I suffer from chronic fear – so, finding this acronym today has been an incredible ‘Eureka!’ moment for me. It rings so many bells, you see, and explains why I tend to run away from confronting situations so easily – even (and this is the crucial part) if there is, actually, nothing threatening about them.
I react instantaneously to false evidence. It triggers traumatic memories of past reality, I suppose, for this is what usually starts the downward spiral. Often, there is an inconsistency which I can sense, even at the highest ledge of panic – and sometimes that comes down to this very simple thought and question: ‘Person A has never deliberately hurt, or frightened, me before, so why should he or she start now?’ In other words, through the dizziness of a panic attack, a part of me can see that the evidence I am making ever more real is totally out of character for the person I, momentarily, am terrified, or suspicious, of.
Sadly, the notion of truth versus falsehood, of dodgy versus reliable evidence is not accessible to the brain in a state of high anxiety. The Amygdala cannot distinguish between true external threat (sabre-toothed tiger, speeding car, for example) and the compelling, if false, evidence of emotional danger. It readies the body for flight (in my case) before the mind has had a proper look in, let alone a cool, slow analytical examination of the facts.
Having said that, however, this new (to me) acronym is immensely valuable because it gives me a weapon to use, a shield to hold up against the swords of terror and instant flight. It gives me a potential breathing space, a moment in which I can breathe deeply and ask myself, ‘Is this a genuine threat – or is it simply my False Evidence Appearing Real raising its destructive head once more?’
To put it more simply: ‘Is what I am frightened of seeing actually there? Never mind the echoes from the past. Stay in the present and examine objective reality – as if on a screen.’
I run away often. It is not always a physical escape. I am also prone to disappearing into my own head, becoming all-but invisible, when scared. What I am very bad at, however, is assessing the real level of danger and responding appropriately. Like a hedgehog, I curl myself into a tight ball, spikes sticking out, whether there’s a car/predator coming my way or not.
Let me give you a specific example. For nearly thirty years, I have felt the overwhelming urge to run away (and have sometimes done so) when approached by an unknown man on a narrow street/path. Pathological, it had become, to the extent that I would cross the road, or go another way, if I saw a bloke coming towards me.

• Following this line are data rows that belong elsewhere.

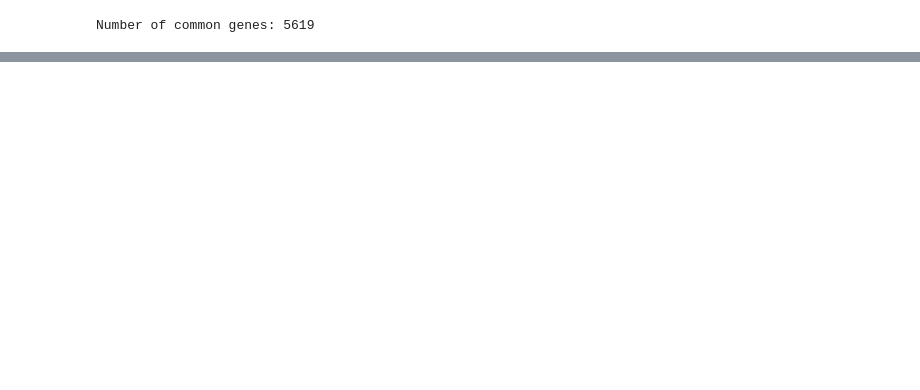
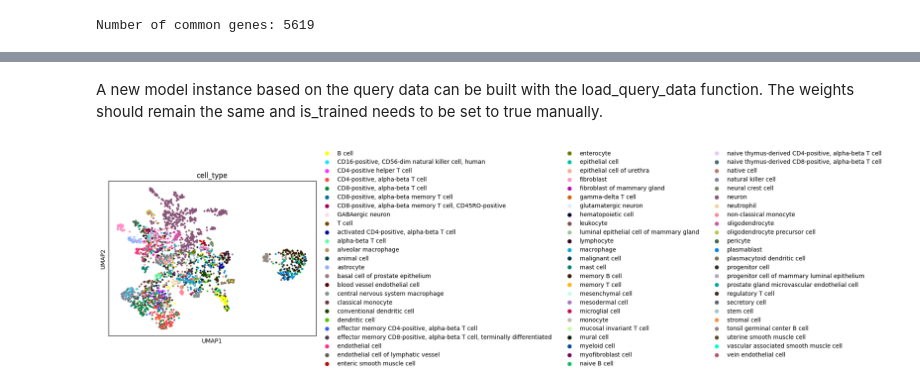
Before and after one commit to mengerj/adata_hf_datasets, a Jupyter notebook: notebooks/scvi_foundation.ipynb, the cells around one changed output, grey strips where cells are left out. Saved outputs shown, nothing was run; the diff lists cells and outputs as text; code cells hidden in the pictures; blank space fills up the shorter version.

Commit message:
include scvi as a foundation model - with weights pre-trained on large cellxgene corpus

```diff
--- a/notebooks/scvi_foundation.ipynb
+++ b/notebooks/scvi_foundation.ipynb
@@ -62,0 +41,4 @@ TypeError: '<' not supported between instances of 'float' and 'str'
+# %%
+del adata_og.uns["_scvi_adata_minify_type"]
+model.load_model(adata=adata_og[adata_og.obs["is_primary_data"]].copy())
+census_model = model.model
@@ -62,0 +99,24 @@ TypeError: '<' not supported between instances of 'float' and 'str'
+# %% [markdown]
+A new model instance based on the query data can be built with the load_query_data function. The weights should remain the same and is_trained needs to be set to true manually.
+# %%
+import scvi
+
+census_model_query = scvi.model.SCVI.load_query_data(adata, census_model)
+census_model_query.is_trained = True
+# %%
+embeds = census_model_query.get_latent_representation()
+# %%
+adata.obsm["pre-trained_emb"] = embeds
+# %%
+from adata_hf_datasets.utils import consolidate_low_frequency_categories
+
+color_key = "cell_type"
+# adata_cut = adata.copy()
+adata_cut = consolidate_low_frequency_categories(
+    adata, columns=color_key, threshold=10, remove=True
+)
+sc.pp.neighbors(adata_cut, n_neighbors=20, use_rep="pre-trained_emb")
+sc.tl.umap(adata_cut)
+sc.pl.umap(adata_cut, color=[color_key], ncols=1)
+# %% [output]
+[figure, added]
```
Also changed, not shown: parts of 13 cells of this notebook, 3 other files.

Its origins are simple enough: A lone male approached me, knocked me to the pavement and sexually assaulted me many years ago. I had allowed FEAR to restrict my movements. But, today, I unpicked it: It is clearly false evidence, since no other man coming my way has punched me to the ground – but it appears very real because the body remembers that kind of physical trauma. It is, however, senseless to cross the road, or run away, on the unlikely assumption that every man walking towards me is a potential attacker.
There are many other examples I could give you of times when the evidence has seemed utterly real (because I have seen it through the glass of the past very darkly and have not thought to question its reality in the present) – and I have gone into escape mode for no good reason.
I am not going to beat myself up about this, or call myself nasty names. It is sad, not bad. I understand why I behave in this way – and, as I said earlier, it is very helpful to have some kind of verbal strategy I can adopt in order to talk myself down from the roof of panic.
It won’t be easy because, like all habits, this one has become deep-wired in my cranial circuitry. But it is definitely worth persevering with: Each time I successfully overcome the need to run away, I am, in effect, laying a different electrical system in my brain and firing my reactions up in a more useful, and less stress-inducing, way.
The anxiety is ancient. But so, in many respects, am I – and I have never believed that chronology should influence my ability to learn, change and grow. Age has nothing to do with it. Anxiety has run my life since I was too small to talk coherently -and has, in some cases, been deliberately planted and encouraged to grow.
I rarely question my fears. I think it would be useful to do so. This I will do in the journal tomorrow. But, for the meantime, I will end this post with a quote from Google Images which expresses many of them brilliantly. It shows that what we think we fear is, more often than not, a cover for something else, something far simpler and more primal.
You never know, I might find that the big, hard-hitting fears (the ones which propel me out of rooms, pubs and parties) are less gigantic and scary than I had thought once faced with a pinch of REAL salt and a twist of adult logic.